    There’s apparently been a critical re-evaluation of Showgirls in recent times. It’s meant to be a satire about the moral bankruptcy of American entertainment, but the POV is so generically misanthropic that the satire doesn’t come through for most of the audience and it just seems like cheap exploitative trash. I wonder if some tweaking could have saved it, but I don’t want to see it again to figure it out.

    There’s also been a critical re-evaluation of Heaven’s Gate particularly re the original longer cut at the Cannes Film Festival. Now I have seen none of the many alternate edits of Heaven’s Gate, but I do think that the three-hour Cleopatra with Burton and Taylor is quite bad, but the four-hour version is pretty good, so the idea that the longer cuts of HG are better is at least very credible to me.

    Star Trek V: The Final Frontier is certainly the worst movie that was part of a popular franchise, as are a few of the later Jaws sequels. I tend to think ST5 It ought to be on the list.

    Spielberg’s 1941 is a miscalculated misfire that doesn’t get its target, but shows a lot of talent and thought.

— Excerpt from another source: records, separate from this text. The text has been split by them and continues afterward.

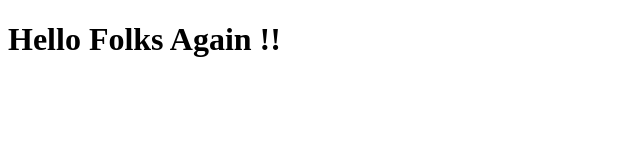
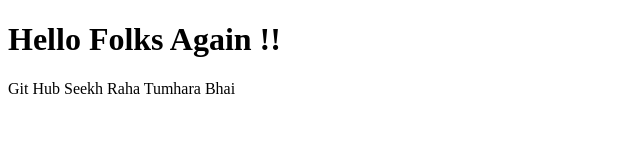
Before and after one commit to PursuitOfc0de/Self, a plain HTML site: page test2.html in a window 1280 px wide. Shown: the whole page, without its empty margins (0-640 px from the left). Drawn offline with Linux system fonts and the light colour scheme.

```diff
--- a/test2.html
+++ b/test2.html
@@ -7,5 +7,6 @@
 </head>
 <body>
     <h1>Hello Folks Again !!</h1>
+    <p>Git Hub Seekh Raha Tumhara Bhai</p>
 </body>
 </html>
```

It might belong on the top 200 bad movies, but I would be a bit more generous to it.

    Ed Brayton, I think you are confusing unpleasant with bad when you castigate Eyes Wide Shut. It’s a deeply disturbing and unsettling move like much of David Lynch, but I certainly don’t regard it as bad film-making.

  5. otrame says

    Drop Dead Fred and Hudson Hawke do not belong on that list. Neither belongs on a “Best Movie List” either, but their inclusion makes me suspicious of the compiler’s sense of hunor..

    Besides, any worst movie list that does not include Omega Force near the top is deeply flawed. Barry Bostwick in pants so tight he literally could not walk in them. I’m willing to bet he was sterile afterwards. And headbands. Lots of headbands. Motorcyles with afterburners (no, really). Dialogue so bad that your ears start to bleed about ten minutes in. I could go on, but I am starting to have flashbacks. Number One on my list of movies that have caused PTSD.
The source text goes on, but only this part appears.